However you define them, they are almost always odd, and often
accompanied by an interesting past.
The building of follies began in England around 1600. Generally they were erected as a part of a garden, or to improve the appearance of a landscape for the benefit of a wealthy landowner and his family as they surveyed the view from their home.
Sometimes they were built simply as a joke, or as part of a bet. Almost always expensive, they were possible only for the few - but the employment that the building work generated for local people was often welcome.
Many of the ideas seem to have stemmed from the fashion during the 17th Century for the sons of wealthy families to tour Europe as a part of their education - 'The Grand Tour'. Whilst travelling in countries such as Italy or Greece they saw the ruins of buildings from an earlier age, an age that they had come across already as part of a Classical education, and they sought to create something similar upon their return.
The erection of follies was fashionable (for those that could afford it) throughout much of the 17th and 18th Centuries and then dwindled. Not completely, however - at least one modern-day folly was built as the last millennium drew to a close!
Solomon's Temple, at Buxton
A Victorian Folly, also known as Grinlow Tower, overlooking the town of Buxton.
The Temple, at Henley on Thames
A Georgian ‘folly’ on an island in the River Thames.
A folly tower on Callow Hill, close to Craven Arms.
Hawkstone Park and Historic Follies
A park close to Shrewsbury, full of follies, monuments and so on.
The House in the Clouds
A house above the trees at Thorpeness, on the Suffolk coast near Aldeburgh.
Leith Hill Tower
A Gothic Tower built to raise the height of a hill in Surrey.
The follies of Brightling, East Sussex
Brightling is a village almost over-endowed with follies! The local squire - commonly known as ‘Mad Jack Fuller’ - was so keen on them that he arranged for several to be erected in and around the village.

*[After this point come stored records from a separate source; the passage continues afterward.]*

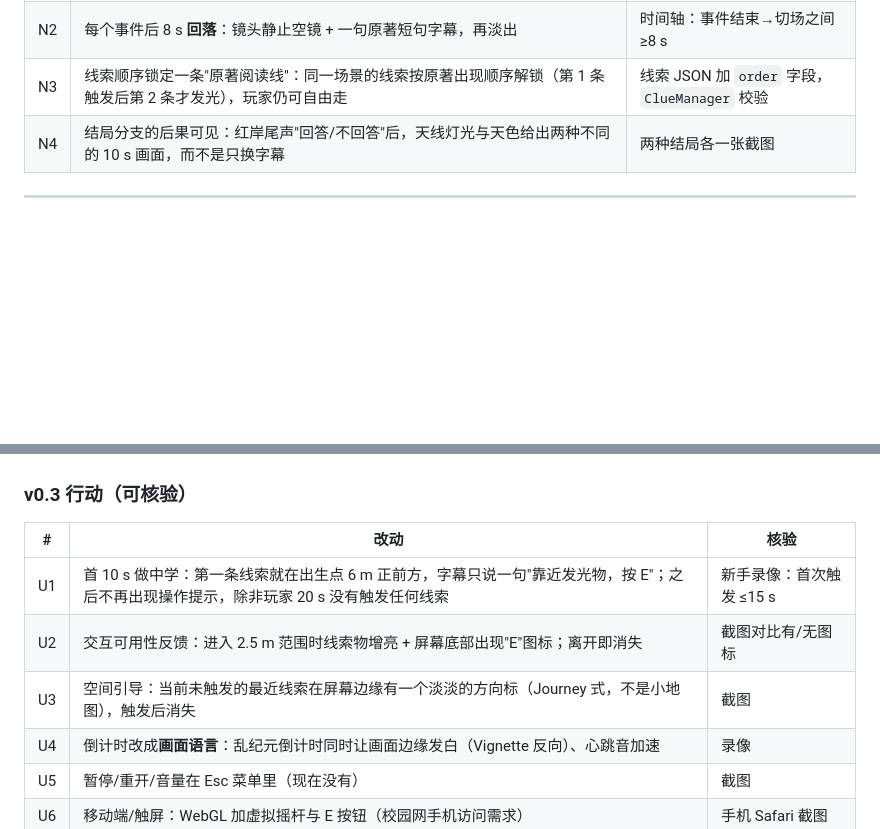
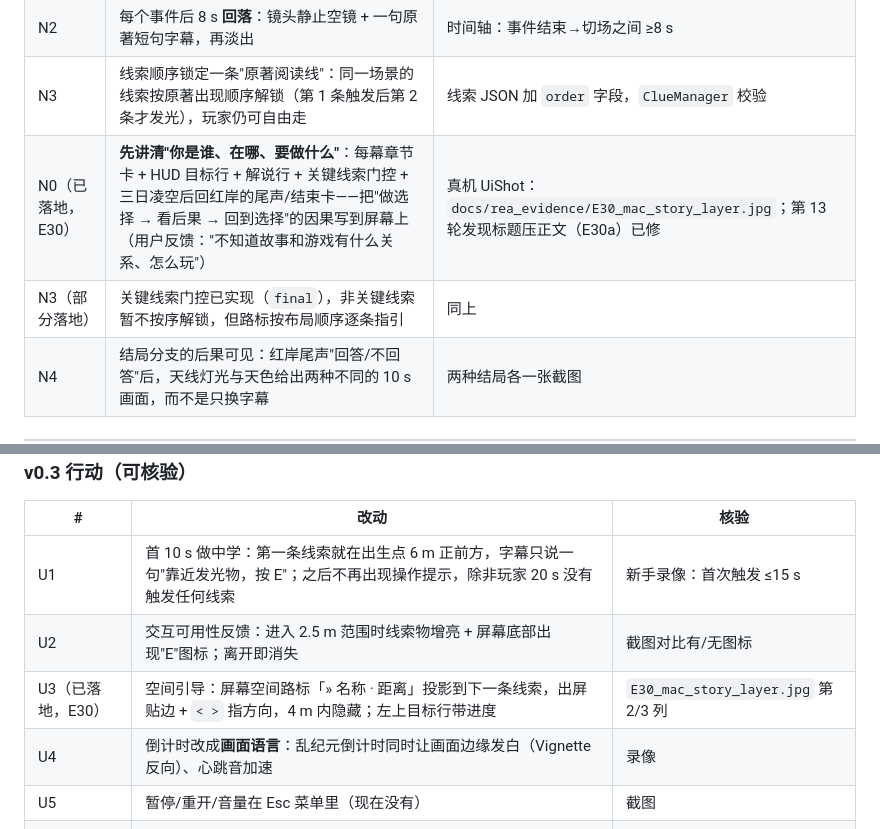
Before and after one commit to wangshiyun404/santi-ai-game, a Markdown page: docs/REA_3A设计研究.md, 2 parts joined by grey strips. Rendered like a GitHub page; blank space fills up the shorter version.

```diff
--- a/docs/REA_3A设计研究.md
+++ b/docs/REA_3A设计研究.md
@@ -118,6 +118,8 @@ Naughty Dog 在 GDC 2017 讲 Uncharted 4 环境制作时的流程是概念 →
 | N1 | 每个场景加一个**预兆**：乱纪元第 2 条线索后太阳开始缓慢变大、地面色温升高 60 s；人列计算机第 2 条线索后远处方阵开始同步翻牌；红岸尾声进门前风声渐起 | 录像时间轴上可标出预兆起点 |
 | N2 | 每个事件后 8 s **回落**：镜头静止空镜 + 一句原著短句字幕，再淡出 | 时间轴：事件结束→切场之间 ≥8 s |
 | N3 | 线索顺序锁定一条"原著阅读线"：同一场景的线索按原著出现顺序解锁（第 1 条触发后第 2 条才发光），玩家仍可自由走 | 线索 JSON 加 `order` 字段，`ClueManager` 校验 |
+| N0（已落地，E30） | **先讲清"你是谁、在哪、要做什么"**：每幕章节卡 + HUD 目标行 + 解说行 + 关键线索门控 + 三日凌空后回红岸的尾声/结束卡——把"做选择 → 看后果 → 回到选择"的因果写到屏幕上（用户反馈："不知道故事和游戏有什么关系、怎么玩"） | 真机 UiShot：`docs/rea_evidence/E30_mac_story_layer.jpg`；第 13 轮发现标题压正文（E30a）已修 |
+| N3（部分落地） | 关键线索门控已实现（`final`），非关键线索暂不按序解锁，但路标按布局顺序逐条指引 | 同上 |
 | N4 | 结局分支的后果可见：红岸尾声"回答/不回答"后，天线灯光与天色给出两种不同的 10 s 画面，而不是只换字幕 | 两种结局各一张截图 |
 
 ---
@@ -141,7 +143,7 @@ Nesky 的规则同样适用于交互：**尊重意图**、不要替玩家做他
 |---|---|---|
 | U1 | 首 10 s 做中学：第一条线索就在出生点 6 m 正前方，字幕只说一句"靠近发光物，按 E"；之后不再出现操作提示，除非玩家 20 s 没有触发任何线索 | 新手录像：首次触发 ≤15 s |
 | U2 | 交互可用性反馈：进入 2.5 m 范围时线索物增亮 + 屏幕底部出现"E"图标；离开即消失 | 截图对比有/无图标 |
-| U3 | 空间引导：当前未触发的最近线索在屏幕边缘有一个淡淡的方向标（Journey 式，不是小地图），触发后消失 | 截图 |
+| U3（已落地，E30） | 空间引导：屏幕空间路标「» 名称 · 距离」投影到下一条线索，出屏贴边 + `< >` 指方向，4 m 内隐藏；左上目标行带进度 | `E30_mac_story_layer.jpg` 第 2/3 列 |
 | U4 | 倒计时改成**画面语言**：乱纪元倒计时同时让画面边缘发白（Vignette 反向）、心跳音加速 | 录像 |
 | U5 | 暂停/重开/音量在 Esc 菜单里（现在没有） | 截图 |
 | U6 | 移动端/触屏：WebGL 加虚拟摇杆与 E 按钮（校园网手机访问需求） | 手机 Safari 截图 |
```
Also changed, not shown: docs/REA_逆向台账.md (+2 -2 lines).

The ruins of Knepp Castle, West Sussex
More of a curiosity than a folly - but striking nevertheless.
The Goring Folly
At Goring-by-Sea, close to Worthing, this folly was built at the turn of the millennium - the most recent one! Not visible to the public it is, nevertheless, a reminder that the art of Folly Building is still with us.
On the edge of the town of Midhurst, Cowdray Castle was caught up in a curse that might well have been its downfall.
Nore Folly (sometimes known as the Slindon Folly) looks a little like the entrance to a railway tunnel - but without the railway.
A strange looking ruin on the Stansted Estate - sometimes called Racton Tower, or Racton Castle.
The Four Stones Folly
A group of stones erected on a ridge of the Clent Hills.
A castle-shaped tower on a hill overlooking Broadway.